(MATERIAL PROVIDED)
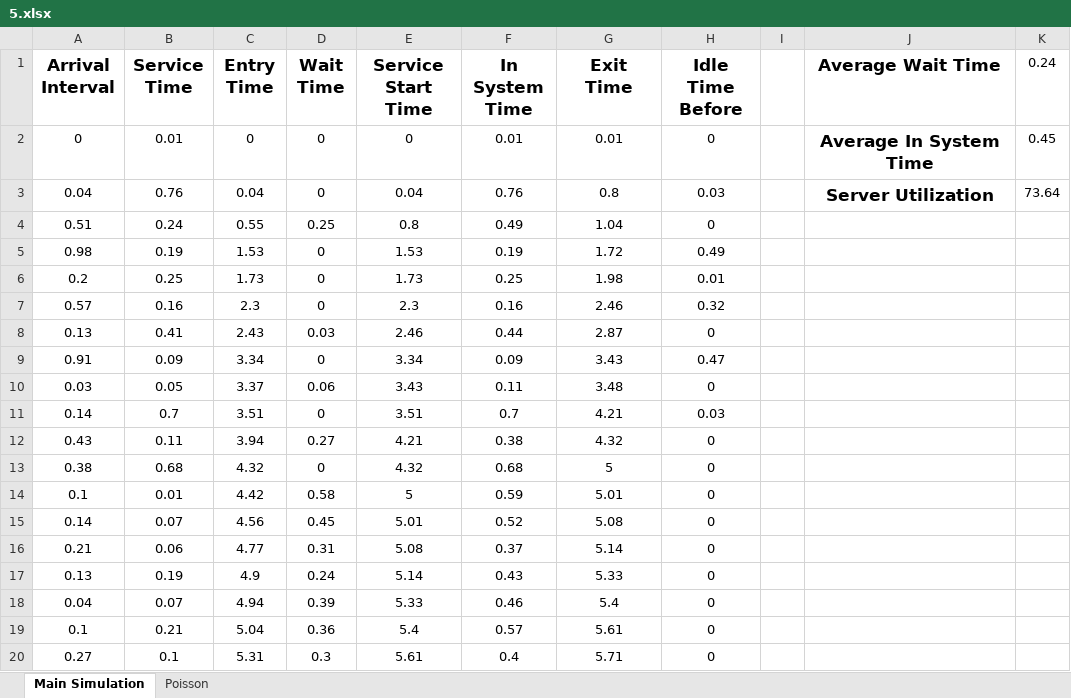
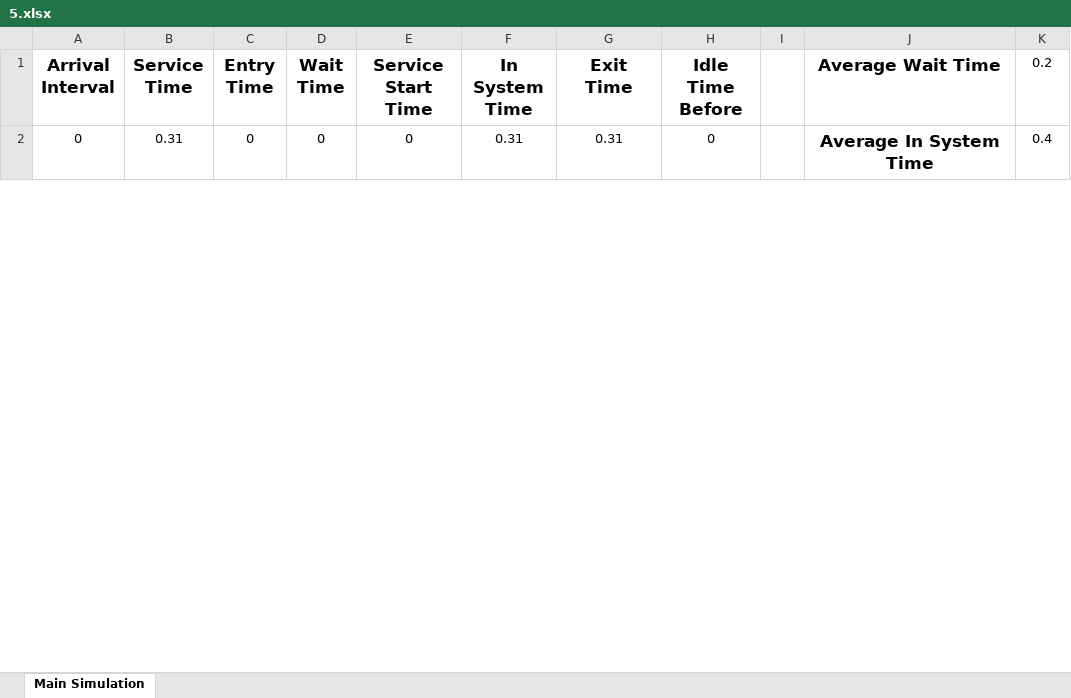
Before and after one commit to HirbodBehnam/Computer-Simulation-Assignments, an Excel workbook: 3/5.xlsx, sheet Main Simulation, drawn as a sheet; only a part is shown; values as stored, in another font and other column widths than the file's, no borders; removed rows and columns are numbered as before the commit, all else as after; the diff covers the shown part only; the diff names each change by its address in the sheet, - before the commit and + after, or states it on an @@ line.

```diff
--- a/3/5.xlsx (sheet Main Simulation)
+++ b/3/5.xlsx (sheet Main Simulation)
-sheet tab: Poisson
-K1: 0.24
+K1: 0.2
-B2 (Service Time): 0.01
+B2 (Service Time): 0.31
-F2 (In System Time): 0.01
+F2 (In System Time): 0.31
-G2 (Exit Time): 0.01
+G2 (Exit Time): 0.31
-K2 (0.2): 0.45
+K2 (0.2): 0.4
-row 3: 0.04 | 0.76 | 0.04 | 0 | 0.04 | 0.76 | 0.8 | 0.03 |  | Server Utilization | 73.64
-row 4: 0.51 | 0.24 | 0.55 | 0.25 | 0.8 | 0.49 | 1.04 | 0
-row 5: 0.98 | 0.19 | 1.53 | 0 | 1.53 | 0.19 | 1.72 | 0.49
-row 6: 0.2 | 0.25 | 1.73 | 0 | 1.73 | 0.25 | 1.98 | 0.01
-row 7: 0.57 | 0.16 | 2.3 | 0 | 2.3 | 0.16 | 2.46 | 0.32
-row 8: 0.13 | 0.41 | 2.43 | 0.03 | 2.46 | 0.44 | 2.87 | 0
-row 9: 0.91 | 0.09 | 3.34 | 0 | 3.34 | 0.09 | 3.43 | 0.47
-row 10: 0.03 | 0.05 | 3.37 | 0.06 | 3.43 | 0.11 | 3.48 | 0
-row 11: 0.14 | 0.7 | 3.51 | 0 | 3.51 | 0.7 | 4.21 | 0.03
-row 12: 0.43 | 0.11 | 3.94 | 0.27 | 4.21 | 0.38 | 4.32 | 0
-row 13: 0.38 | 0.68 | 4.32 | 0 | 4.32 | 0.68 | 5 | 0
-row 14: 0.1 | 0.01 | 4.42 | 0.58 | 5 | 0.59 | 5.01 | 0
-row 15: 0.14 | 0.07 | 4.56 | 0.45 | 5.01 | 0.52 | 5.08 | 0
-row 16: 0.21 | 0.06 | 4.77 | 0.31 | 5.08 | 0.37 | 5.14 | 0
-row 17: 0.13 | 0.19 | 4.9 | 0.24 | 5.14 | 0.43 | 5.33 | 0
-row 18: 0.04 | 0.07 | 4.94 | 0.39 | 5.33 | 0.46 | 5.4 | 0
-row 19: 0.1 | 0.21 | 5.04 | 0.36 | 5.4 | 0.57 | 5.61 | 0
-row 20: 0.27 | 0.1 | 5.31 | 0.3 | 5.61 | 0.4 | 5.71 | 0
```
Also changed, not shown: 49 added rows and 31 removed rows elsewhere in this sheet, 1 other file.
(End MATERIAL PROVIDED)
• AIM OF THE TASK: Repeat the entries exactly, without pictures.

• RESULT OF THIS TASK:
Before and after one commit to HirbodBehnam/Computer-Simulation-Assignments, an Excel workbook: 3/5.xlsx, sheet Main Simulation, drawn as a sheet; only a part is shown; values as stored, in another font and other column widths than the file's, no borders; removed rows and columns are numbered as before the commit, all else as after; the diff covers the shown part only; the diff names each change by its address in the sheet, - before the commit and + after, or states it on an @@ line.

```diff
--- a/3/5.xlsx (sheet Main Simulation)
+++ b/3/5.xlsx (sheet Main Simulation)
-sheet tab: Poisson
-K1: 0.24
+K1: 0.2
-B2 (Service Time): 0.01
+B2 (Service Time): 0.31
-F2 (In System Time): 0.01
+F2 (In System Time): 0.31
-G2 (Exit Time): 0.01
+G2 (Exit Time): 0.31
-K2 (0.2): 0.45
+K2 (0.2): 0.4
-row 3: 0.04 | 0.76 | 0.04 | 0 | 0.04 | 0.76 | 0.8 | 0.03 |  | Server Utilization | 73.64
-row 4: 0.51 | 0.24 | 0.55 | 0.25 | 0.8 | 0.49 | 1.04 | 0
-row 5: 0.98 | 0.19 | 1.53 | 0 | 1.53 | 0.19 | 1.72 | 0.49
-row 6: 0.2 | 0.25 | 1.73 | 0 | 1.73 | 0.25 | 1.98 | 0.01
-row 7: 0.57 | 0.16 | 2.3 | 0 | 2.3 | 0.16 | 2.46 | 0.32
-row 8: 0.13 | 0.41 | 2.43 | 0.03 | 2.46 | 0.44 | 2.87 | 0
-row 9: 0.91 | 0.09 | 3.34 | 0 | 3.34 | 0.09 | 3.43 | 0.47
-row 10: 0.03 | 0.05 | 3.37 | 0.06 | 3.43 | 0.11 | 3.48 | 0
-row 11: 0.14 | 0.7 | 3.51 | 0 | 3.51 | 0.7 | 4.21 | 0.03
-row 12: 0.43 | 0.11 | 3.94 | 0.27 | 4.21 | 0.38 | 4.32 | 0
-row 13: 0.38 | 0.68 | 4.32 | 0 | 4.32 | 0.68 | 5 | 0
-row 14: 0.1 | 0.01 | 4.42 | 0.58 | 5 | 0.59 | 5.01 | 0
-row 15: 0.14 | 0.07 | 4.56 | 0.45 | 5.01 | 0.52 | 5.08 | 0
-row 16: 0.21 | 0.06 | 4.77 | 0.31 | 5.08 | 0.37 | 5.14 | 0
-row 17: 0.13 | 0.19 | 4.9 | 0.24 | 5.14 | 0.43 | 5.33 | 0
-row 18: 0.04 | 0.07 | 4.94 | 0.39 | 5.33 | 0.46 | 5.4 | 0
-row 19: 0.1 | 0.21 | 5.04 | 0.36 | 5.4 | 0.57 | 5.61 | 0
-row 20: 0.27 | 0.1 | 5.31 | 0.3 | 5.61 | 0.4 | 5.71 | 0
```
Also changed, not shown: 49 added rows and 31 removed rows elsewhere in this sheet, 1 other file.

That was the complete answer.